What you should do:
Report every line in the listing below where the string "that" shows up.

Data provided:
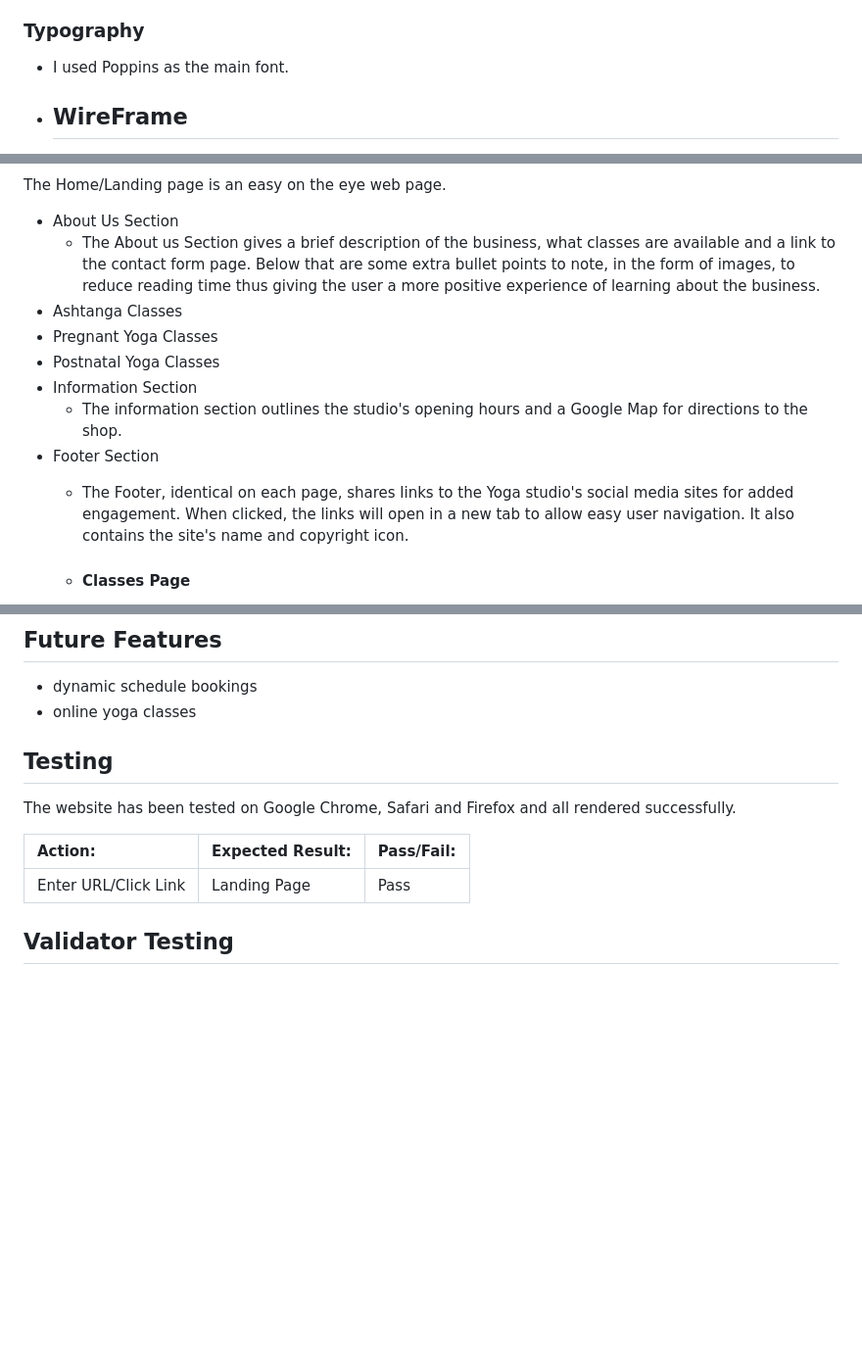
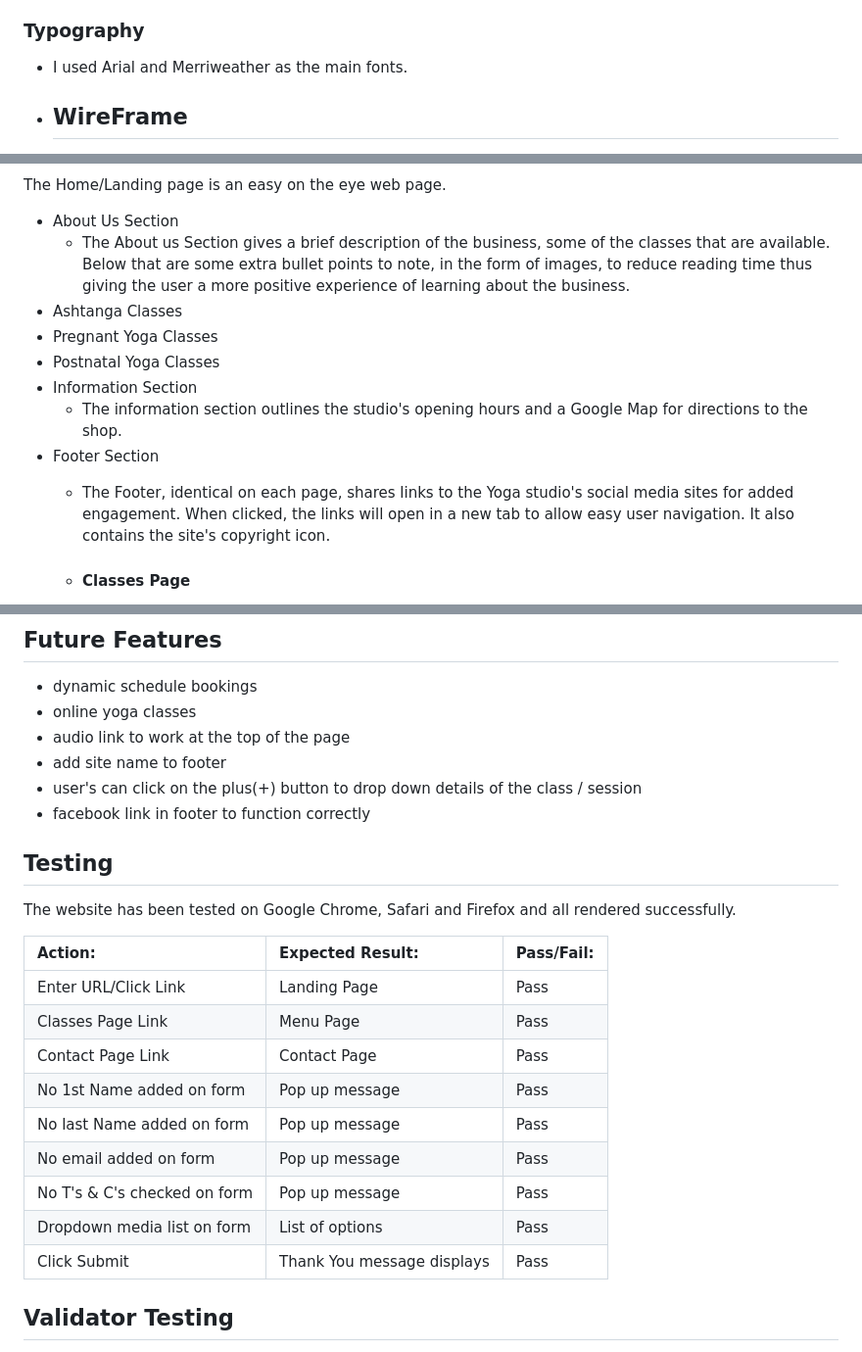
Before and after one commit to martinobodo/Project-1_P1, a Markdown page: README.md, 3 parts joined by grey strips. Shown at 98% size. Drawn GitHub-style; blank space fills up the shorter version.

```diff
--- a/README.md
+++ b/README.md
@@ -29,7 +31,7 @@ Yogaworld is a fictional Yoga Studio that provides Yoga classes for the people o
 + According to my research these colors are often used on yoga websites
 + I wanted to use the color green to promote a healthy feel to the site
 ### Typography
-+ I used Poppins as the main font.
++ I used Arial and Merriweather as the main fonts.
 + ## WireFrame
 I used the Balsamic website to create the wireframe for the yogaworld website. Having decided on the Strategy, Scope and Structure planes, I set about planning its Skeleton and what would become my vision of the Surface Plane.
 * Home Page WireFrame (Windows)
@@ -56,7 +58,7 @@ The page's navigation Bar is situated at the top of the screen.  It is the same
 
 The Home/Landing page is an easy on the eye web page.
   * About Us Section
-    * The About us Section gives a brief description of the business, what classes are available and a link to the contact form page.
+    * The About us Section gives a brief description of the business, some of the classes that are available.
   Below that are some extra bullet points to note, in the form of images, to reduce reading time thus giving the user a more positive experience of learning about the business.
   * Ashtanga Classes
   * Pregnant Yoga Classes
@@ -64,6 +66,6 @@ The Home/Landing page is an easy on the eye web page.
   * Information Section
     * The information section outlines the studio's opening hours and a Google Map for directions to the shop.
   * Footer Section
-    * The Footer, identical on each page, shares links to the Yoga studio's social media sites for added engagement. When clicked, the links will open in a new tab to allow easy user navigation.  It also contains the site's name and copyright icon.
+    * The Footer, identical on each page, shares links to the Yoga studio's social media sites for added engagement. When clicked, the links will open in a new tab to allow easy user navigation.  It also contains the site's copyright icon.
 
     * #### Classes Page
@@ -89,12 +90,25 @@ This effectively reduces the page content significantly, which gives a more posi
 ## Future Features
   * dynamic schedule bookings
   * online yoga classes
+  * audio link to work at the top of the page
+  * add site name to footer
+  * user's can click on the plus(+) button to drop down details of the class / session
+  * facebook link in footer to function correctly
+
 ## Testing
 The website has been tested on Google Chrome, Safari and Firefox and all rendered successfully.
 
   | Action: | Expected Result: | Pass/Fail: |
   |:---|:---|:---|
-  | Enter URL/Click Link | Landing Page | Pass |
+   Enter URL/Click Link | Landing Page | Pass |
+  | Classes Page Link | Menu Page | Pass |
+  | Contact Page Link | Contact Page | Pass |
+  | No 1st Name added on form | Pop up message | Pass |
+  | No last Name added on form | Pop up message | Pass |
+  | No email added on form | Pop up message | Pass |
+  | No T's & C's checked on form | Pop up message | Pass |
+  | Dropdown media list on form | List of options | Pass
+  | Click Submit | Thank You message displays | Pass |
 
   ## Validator Testing
   * HTML
```
Also changed, not shown: other parts of README.md (+30 -21 lines).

Task result:
@@ -29,7 +31,7 @@ Yogaworld is a fictional Yoga Studio that provides Yoga classes for the people o
+    * The About us Section gives a brief description of the business, some of the classes that are available.
   Below that are some extra bullet points to note, in the form of images, to reduce reading time thus giving the user a more positive experience of learning about the business.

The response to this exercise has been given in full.